WHAT TO PRODUCE →
Restate all of the entries verbatim.

RECORDS PROVIDED →
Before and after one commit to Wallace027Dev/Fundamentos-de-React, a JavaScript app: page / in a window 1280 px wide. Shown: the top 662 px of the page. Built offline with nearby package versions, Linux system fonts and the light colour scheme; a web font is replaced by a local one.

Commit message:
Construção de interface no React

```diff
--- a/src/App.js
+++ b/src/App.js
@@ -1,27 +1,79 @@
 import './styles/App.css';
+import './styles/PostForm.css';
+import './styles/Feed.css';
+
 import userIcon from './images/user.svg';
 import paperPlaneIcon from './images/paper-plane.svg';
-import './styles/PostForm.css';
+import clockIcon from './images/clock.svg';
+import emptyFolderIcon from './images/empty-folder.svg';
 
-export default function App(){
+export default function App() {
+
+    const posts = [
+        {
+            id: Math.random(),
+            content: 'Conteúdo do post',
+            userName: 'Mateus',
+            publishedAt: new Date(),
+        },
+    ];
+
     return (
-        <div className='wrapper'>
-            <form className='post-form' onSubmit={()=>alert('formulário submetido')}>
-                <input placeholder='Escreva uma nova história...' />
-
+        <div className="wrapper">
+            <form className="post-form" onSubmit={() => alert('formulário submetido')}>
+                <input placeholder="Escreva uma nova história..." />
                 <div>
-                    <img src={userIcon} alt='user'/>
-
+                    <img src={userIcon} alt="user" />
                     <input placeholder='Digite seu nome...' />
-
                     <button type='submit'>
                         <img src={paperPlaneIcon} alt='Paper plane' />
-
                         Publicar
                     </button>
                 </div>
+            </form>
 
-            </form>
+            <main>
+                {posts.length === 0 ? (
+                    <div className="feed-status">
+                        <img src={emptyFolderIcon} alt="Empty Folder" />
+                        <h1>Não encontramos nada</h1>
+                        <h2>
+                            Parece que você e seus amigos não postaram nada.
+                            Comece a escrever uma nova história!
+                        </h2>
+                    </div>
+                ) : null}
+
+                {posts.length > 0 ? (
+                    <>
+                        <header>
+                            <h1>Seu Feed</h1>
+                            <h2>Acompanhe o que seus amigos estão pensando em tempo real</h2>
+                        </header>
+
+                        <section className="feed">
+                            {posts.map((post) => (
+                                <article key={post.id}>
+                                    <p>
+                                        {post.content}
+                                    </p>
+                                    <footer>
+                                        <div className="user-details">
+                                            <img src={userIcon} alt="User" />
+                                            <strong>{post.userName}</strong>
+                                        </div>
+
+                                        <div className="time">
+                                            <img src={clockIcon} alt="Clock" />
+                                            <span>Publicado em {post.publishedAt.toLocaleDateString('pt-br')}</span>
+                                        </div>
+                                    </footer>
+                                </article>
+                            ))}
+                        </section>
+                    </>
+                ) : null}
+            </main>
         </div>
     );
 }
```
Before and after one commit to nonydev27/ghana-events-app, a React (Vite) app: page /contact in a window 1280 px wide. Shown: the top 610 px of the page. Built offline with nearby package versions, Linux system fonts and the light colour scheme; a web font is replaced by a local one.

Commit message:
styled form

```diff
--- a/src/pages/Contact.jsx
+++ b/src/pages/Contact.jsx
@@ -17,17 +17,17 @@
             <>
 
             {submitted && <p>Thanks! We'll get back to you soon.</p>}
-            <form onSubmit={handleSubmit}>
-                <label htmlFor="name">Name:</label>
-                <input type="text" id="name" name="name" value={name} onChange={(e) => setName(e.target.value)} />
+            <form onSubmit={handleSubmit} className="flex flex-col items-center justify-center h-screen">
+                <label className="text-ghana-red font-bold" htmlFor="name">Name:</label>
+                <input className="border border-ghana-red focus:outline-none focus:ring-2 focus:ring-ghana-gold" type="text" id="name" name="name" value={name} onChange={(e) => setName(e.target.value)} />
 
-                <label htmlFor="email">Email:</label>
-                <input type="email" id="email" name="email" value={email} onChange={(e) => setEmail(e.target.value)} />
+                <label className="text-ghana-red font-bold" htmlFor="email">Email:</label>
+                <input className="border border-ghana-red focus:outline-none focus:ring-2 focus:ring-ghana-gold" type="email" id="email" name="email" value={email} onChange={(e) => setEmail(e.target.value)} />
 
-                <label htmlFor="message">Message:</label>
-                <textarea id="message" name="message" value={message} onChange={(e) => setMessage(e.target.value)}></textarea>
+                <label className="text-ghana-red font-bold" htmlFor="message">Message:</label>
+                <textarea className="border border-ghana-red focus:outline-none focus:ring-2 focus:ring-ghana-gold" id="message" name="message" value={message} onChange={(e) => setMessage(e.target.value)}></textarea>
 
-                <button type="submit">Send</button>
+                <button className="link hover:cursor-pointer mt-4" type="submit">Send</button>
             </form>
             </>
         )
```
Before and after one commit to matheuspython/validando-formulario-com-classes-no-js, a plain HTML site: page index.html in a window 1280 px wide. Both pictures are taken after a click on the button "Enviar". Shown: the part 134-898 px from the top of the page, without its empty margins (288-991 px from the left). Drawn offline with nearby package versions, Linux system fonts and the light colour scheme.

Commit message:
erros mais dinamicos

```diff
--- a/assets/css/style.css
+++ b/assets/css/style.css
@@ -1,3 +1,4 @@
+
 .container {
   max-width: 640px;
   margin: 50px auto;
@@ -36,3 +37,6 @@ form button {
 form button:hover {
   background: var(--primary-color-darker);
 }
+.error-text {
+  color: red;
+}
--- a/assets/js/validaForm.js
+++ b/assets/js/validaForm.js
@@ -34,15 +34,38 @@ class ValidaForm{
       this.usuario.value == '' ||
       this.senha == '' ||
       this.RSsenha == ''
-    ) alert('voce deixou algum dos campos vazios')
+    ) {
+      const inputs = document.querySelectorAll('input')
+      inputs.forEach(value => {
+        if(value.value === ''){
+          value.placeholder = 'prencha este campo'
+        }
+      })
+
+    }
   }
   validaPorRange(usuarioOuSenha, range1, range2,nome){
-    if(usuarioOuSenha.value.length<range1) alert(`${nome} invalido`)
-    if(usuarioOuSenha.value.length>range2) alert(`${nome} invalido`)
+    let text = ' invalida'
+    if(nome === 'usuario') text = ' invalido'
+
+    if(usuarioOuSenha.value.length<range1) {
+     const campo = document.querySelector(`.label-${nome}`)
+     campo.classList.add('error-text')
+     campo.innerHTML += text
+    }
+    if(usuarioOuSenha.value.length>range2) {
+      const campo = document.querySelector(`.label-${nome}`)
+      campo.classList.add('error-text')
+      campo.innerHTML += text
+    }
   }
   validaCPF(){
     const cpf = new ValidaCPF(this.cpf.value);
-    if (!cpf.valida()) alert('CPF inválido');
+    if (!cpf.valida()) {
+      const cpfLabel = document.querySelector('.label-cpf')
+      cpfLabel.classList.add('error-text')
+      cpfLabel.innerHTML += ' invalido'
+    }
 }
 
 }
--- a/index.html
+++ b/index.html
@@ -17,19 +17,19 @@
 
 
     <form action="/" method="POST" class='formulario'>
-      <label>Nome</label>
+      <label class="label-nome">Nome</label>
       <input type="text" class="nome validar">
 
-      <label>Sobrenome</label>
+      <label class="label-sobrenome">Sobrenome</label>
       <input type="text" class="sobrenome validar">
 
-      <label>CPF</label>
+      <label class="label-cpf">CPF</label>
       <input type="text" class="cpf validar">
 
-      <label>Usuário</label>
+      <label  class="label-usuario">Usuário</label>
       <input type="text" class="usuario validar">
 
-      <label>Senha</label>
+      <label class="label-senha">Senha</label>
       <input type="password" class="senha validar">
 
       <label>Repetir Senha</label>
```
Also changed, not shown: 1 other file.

SOLVED PROBLEM →
Before and after one commit to Wallace027Dev/Fundamentos-de-React, a JavaScript app: page / in a window 1280 px wide. Shown: the top 662 px of the page. Built offline with nearby package versions, Linux system fonts and the light colour scheme; a web font is replaced by a local one.

Commit message:
Construção de interface no React

```diff
--- a/src/App.js
+++ b/src/App.js
@@ -1,27 +1,79 @@
 import './styles/App.css';
+import './styles/PostForm.css';
+import './styles/Feed.css';
+
 import userIcon from './images/user.svg';
 import paperPlaneIcon from './images/paper-plane.svg';
-import './styles/PostForm.css';
+import clockIcon from './images/clock.svg';
+import emptyFolderIcon from './images/empty-folder.svg';
 
-export default function App(){
+export default function App() {
+
+    const posts = [
+        {
+            id: Math.random(),
+            content: 'Conteúdo do post',
+            userName: 'Mateus',
+            publishedAt: new Date(),
+        },
+    ];
+
     return (
-        <div className='wrapper'>
-            <form className='post-form' onSubmit={()=>alert('formulário submetido')}>
-                <input placeholder='Escreva uma nova história...' />
-
+        <div className="wrapper">
+            <form className="post-form" onSubmit={() => alert('formulário submetido')}>
+                <input placeholder="Escreva uma nova história..." />
                 <div>
-                    <img src={userIcon} alt='user'/>
-
+                    <img src={userIcon} alt="user" />
                     <input placeholder='Digite seu nome...' />
-
                     <button type='submit'>
                         <img src={paperPlaneIcon} alt='Paper plane' />
-
                         Publicar
                     </button>
                 </div>
+            </form>
 
-            </form>
+            <main>
+                {posts.length === 0 ? (
+                    <div className="feed-status">
+                        <img src={emptyFolderIcon} alt="Empty Folder" />
+                        <h1>Não encontramos nada</h1>
+                        <h2>
+                            Parece que você e seus amigos não postaram nada.
+                            Comece a escrever uma nova história!
+                        </h2>
+                    </div>
+                ) : null}
+
+                {posts.length > 0 ? (
+                    <>
+                        <header>
+                            <h1>Seu Feed</h1>
+                            <h2>Acompanhe o que seus amigos estão pensando em tempo real</h2>
+                        </header>
+
+                        <section className="feed">
+                            {posts.map((post) => (
+                                <article key={post.id}>
+                                    <p>
+                                        {post.content}
+                                    </p>
+                                    <footer>
+                                        <div className="user-details">
+                                            <img src={userIcon} alt="User" />
+                                            <strong>{post.userName}</strong>
+                                        </div>
+
+                                        <div className="time">
+                                            <img src={clockIcon} alt="Clock" />
+                                            <span>Publicado em {post.publishedAt.toLocaleDateString('pt-br')}</span>
+                                        </div>
+                                    </footer>
+                                </article>
+                            ))}
+                        </section>
+                    </>
+                ) : null}
+            </main>
         </div>
     );
 }
```
Before and after one commit to nonydev27/ghana-events-app, a React (Vite) app: page /contact in a window 1280 px wide. Shown: the top 610 px of the page. Built offline with nearby package versions, Linux system fonts and the light colour scheme; a web font is replaced by a local one.

Commit message:
styled form

```diff
--- a/src/pages/Contact.jsx
+++ b/src/pages/Contact.jsx
@@ -17,17 +17,17 @@
             <>
 
             {submitted && <p>Thanks! We'll get back to you soon.</p>}
-            <form onSubmit={handleSubmit}>
-                <label htmlFor="name">Name:</label>
-                <input type="text" id="name" name="name" value={name} onChange={(e) => setName(e.target.value)} />
+            <form onSubmit={handleSubmit} className="flex flex-col items-center justify-center h-screen">
+                <label className="text-ghana-red font-bold" htmlFor="name">Name:</label>
+                <input className="border border-ghana-red focus:outline-none focus:ring-2 focus:ring-ghana-gold" type="text" id="name" name="name" value={name} onChange={(e) => setName(e.target.value)} />
 
-                <label htmlFor="email">Email:</label>
-                <input type="email" id="email" name="email" value={email} onChange={(e) => setEmail(e.target.value)} />
+                <label className="text-ghana-red font-bold" htmlFor="email">Email:</label>
+                <input className="border border-ghana-red focus:outline-none focus:ring-2 focus:ring-ghana-gold" type="email" id="email" name="email" value={email} onChange={(e) => setEmail(e.target.value)} />
 
-                <label htmlFor="message">Message:</label>
-                <textarea id="message" name="message" value={message} onChange={(e) => setMessage(e.target.value)}></textarea>
+                <label className="text-ghana-red font-bold" htmlFor="message">Message:</label>
+                <textarea className="border border-ghana-red focus:outline-none focus:ring-2 focus:ring-ghana-gold" id="message" name="message" value={message} onChange={(e) => setMessage(e.target.value)}></textarea>
 
-                <button type="submit">Send</button>
+                <button className="link hover:cursor-pointer mt-4" type="submit">Send</button>
             </form>
             </>
         )
```
Before and after one commit to matheuspython/validando-formulario-com-classes-no-js, a plain HTML site: page index.html in a window 1280 px wide. Both pictures are taken after a click on the button "Enviar". Shown: the part 134-898 px from the top of the page, without its empty margins (288-991 px from the left). Drawn offline with nearby package versions, Linux system fonts and the light colour scheme.

Commit message:
erros mais dinamicos

```diff
--- a/assets/css/style.css
+++ b/assets/css/style.css
@@ -1,3 +1,4 @@
+
 .container {
   max-width: 640px;
   margin: 50px auto;
@@ -36,3 +37,6 @@ form button {
 form button:hover {
   background: var(--primary-color-darker);
 }
+.error-text {
+  color: red;
+}
--- a/assets/js/validaForm.js
+++ b/assets/js/validaForm.js
@@ -34,15 +34,38 @@ class ValidaForm{
       this.usuario.value == '' ||
       this.senha == '' ||
       this.RSsenha == ''
-    ) alert('voce deixou algum dos campos vazios')
+    ) {
+      const inputs = document.querySelectorAll('input')
+      inputs.forEach(value => {
+        if(value.value === ''){
+          value.placeholder = 'prencha este campo'
+        }
+      })
+
+    }
   }
   validaPorRange(usuarioOuSenha, range1, range2,nome){
-    if(usuarioOuSenha.value.length<range1) alert(`${nome} invalido`)
-    if(usuarioOuSenha.value.length>range2) alert(`${nome} invalido`)
+    let text = ' invalida'
+    if(nome === 'usuario') text = ' invalido'
+
+    if(usuarioOuSenha.value.length<range1) {
+     const campo = document.querySelector(`.label-${nome}`)
+     campo.classList.add('error-text')
+     campo.innerHTML += text
+    }
+    if(usuarioOuSenha.value.length>range2) {
+      const campo = document.querySelector(`.label-${nome}`)
+      campo.classList.add('error-text')
+      campo.innerHTML += text
+    }
   }
   validaCPF(){
     const cpf = new ValidaCPF(this.cpf.value);
-    if (!cpf.valida()) alert('CPF inválido');
+    if (!cpf.valida()) {
+      const cpfLabel = document.querySelector('.label-cpf')
+      cpfLabel.classList.add('error-text')
+      cpfLabel.innerHTML += ' invalido'
+    }
 }
 
 }
--- a/index.html
+++ b/index.html
@@ -17,19 +17,19 @@
 
 
     <form action="/" method="POST" class='formulario'>
-      <label>Nome</label>
+      <label class="label-nome">Nome</label>
       <input type="text" class="nome validar">
 
-      <label>Sobrenome</label>
+      <label class="label-sobrenome">Sobrenome</label>
       <input type="text" class="sobrenome validar">
 
-      <label>CPF</label>
+      <label class="label-cpf">CPF</label>
       <input type="text" class="cpf validar">
 
-      <label>Usuário</label>
+      <label  class="label-usuario">Usuário</label>
       <input type="text" class="usuario validar">
 
-      <label>Senha</label>
+      <label class="label-senha">Senha</label>
       <input type="password" class="senha validar">
 
       <label>Repetir Senha</label>
```
Also changed, not shown: 1 other file.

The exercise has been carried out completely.